The newly released annual look at the digital world from online and mobile measurement firm comScore makes it quite clear that retailers better be ...
Online sales were the lone growth area for the apparel retailer, which saw its overall sales fall 5.8%.
Multichannel apparel retailer Abercrombie & Fitch Co.’s online sales grew more than 12% in its fiscal second quarter, while its overall sales fell 5.8%.
For the fiscal second quarter ended Aug. 3, Abercrombie, No. 52 in the Internet Retailer 2014 Top 500 Guide, reported:
- Online sales rose 12.4% to $173.5 million from $154.3 million in the same period in 2013.
- Total sales of $890.6 million, down 5.8% from $945.7 billion a year earlier.

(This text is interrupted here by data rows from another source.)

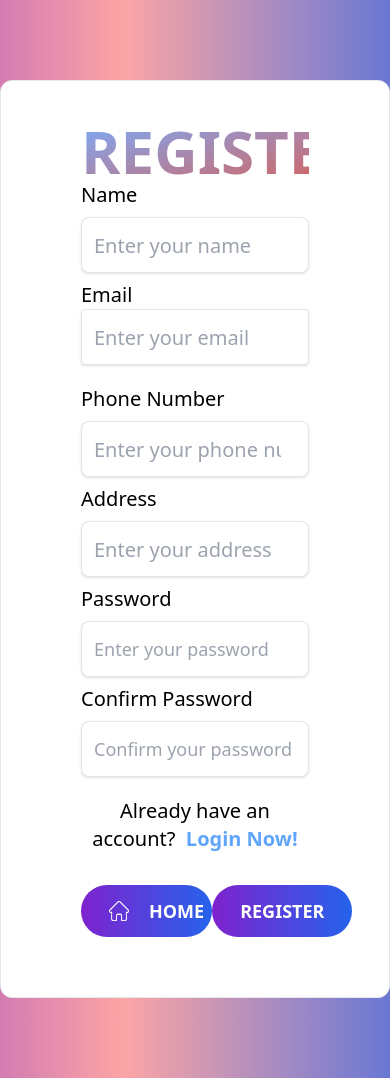
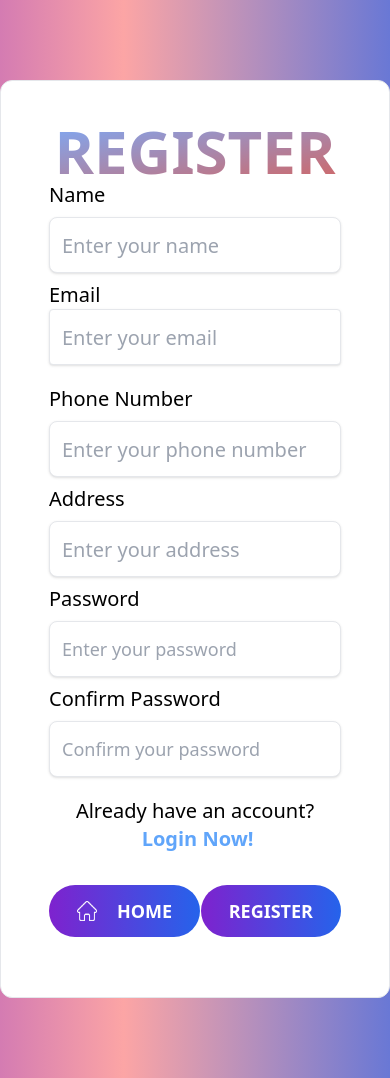
Before and after one commit to ReyKeyS/ProjectBWP, a PHP site: page /register.php in a window 390 px wide. Run offline with PHP 8.4, Linux system fonts and the light colour scheme; data that the repository does not hold is empty; some libraries are stand-ins or nearby versions.

Commit message:
Login Register DONE

```diff
--- a/login.php
+++ b/login.php
@@ -97,7 +97,7 @@
 <body class="bg-gradient-to-r from-purple-700 via-red-300 to-blue-600 animate-geserBg">
     <form action="" method="POST">
         <div class="w-screen h-screen flex justify-center animate-tampil">
-            <div class="bg-white py-10 px-20 w-1/2 m-auto flex flex-col border rounded-xl place-content-center hover:shadow-cyan-300 hover:shadow-xl duration-300">
+            <div class="bg-white py-5 px-16 sm:py-10 sm:px-20 w-full sm:w-1/2 m-auto flex flex-col border rounded-xl place-content-center hover:shadow-cyan-300 hover:shadow-xl duration-300">
                 <h1 class="animate-pulse text-center font-bold text-6xl bg-gradient-to-r from-blue-500 to-red-700 bg-clip-text text-transparent">LOGIN</h1>
                 <div class="text-xl mb-1">Name/Email</div>
                 <input type="text" name="nama" placeholder="Enter your name/email" class="mb-3 px-3 py-2 border shadow rounded-lg w-full h-14 text-xl focus:ring-2 focus:ring-blue-500 focus:outline-none">
--- a/register.php
+++ b/register.php
@@ -87,7 +87,7 @@
 </head>
 <body class="bg-gradient-to-r from-purple-700 via-red-300 to-blue-600 animate-geserBg">
     <form action="" method="POST">
-        <div class="container bg-white box-border py-10 px-20 mx-auto my-20 flex-col top-52 left-52 border rounded-xl place-content-center hover:shadow-xl hover:shadow-cyan-300 duration-300 animate-tampil">
+        <div class="container bg-white box-border py-10 px-12 sm:px-20 mx-auto my-20 flex-col top-52 left-52 border rounded-xl place-content-center hover:shadow-xl hover:shadow-cyan-300 duration-300 animate-tampil">
             <h1 class="text-center font-bold text-6xl bg-gradient-to-br from-blue-500 to-red-700 bg-clip-text text-transparent animate-pulse">REGISTER</h1>
             <span class="text-xl">Name</span>
             <input type="text" placeholder="Enter your name" name="name" class="my-2 px-3 py-2 w-full h-14 text-xl border shadow rounded-lg focus:ring-2 focus:ring-blue-300 focus:outline-none">
```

- Comparable-store sales, which include online sales, were down 7% from the same period in 2013.
- Net income of $14.1 million, an 8.5% gain from $13.0 million in the same period in 2013.
Online sales represented 19.5% of total sales during the quarter compared to 16.3% a year earlier.
For the first half of the year, Abercrombie reported:
- E-commerce sales of $343.9 million, up 19.8% from $287.0 million in the same period in 2013.
- Total sales of $1.71 billion, a 3.9% decline from $1.78 billion a year earlier.
- Net income was $1.1 million, down from $5.8 million in the same period in 2013.
Online sales represented 20.1% of total sales during the quarter compared to 16.1% a year earlier.
While the retailer’s sales were generally disappointing, CEO Mike Jeffries said today during a conference call with analysts that he is confident that gains made via its back-to-school campaign will help steer it in the right direction.
“Sales for the second quarter were somewhere below our plan but we have seen modest improvement since we set back-to-school in mid-July," he said. Jeffries also announced the retailer plans to phase out logo-centric clothing by the spring.
Jonathan Ramsden, the retailer's chief operating officer, added that Abercrombie is focused on developing its "omnichannel" efforts, which should help it grow its international sales. "Our building the technology to roll out omnichannel [initiatives] in the U.S. relies on the same technology that would be applicable internationally and then by virtue of moving to regional fulfillment now in Asia, in addition to Europe, the combination of those two things puts us in a very strong position to roll out omnichannel as it becomes relevant in key markets going forward," he said.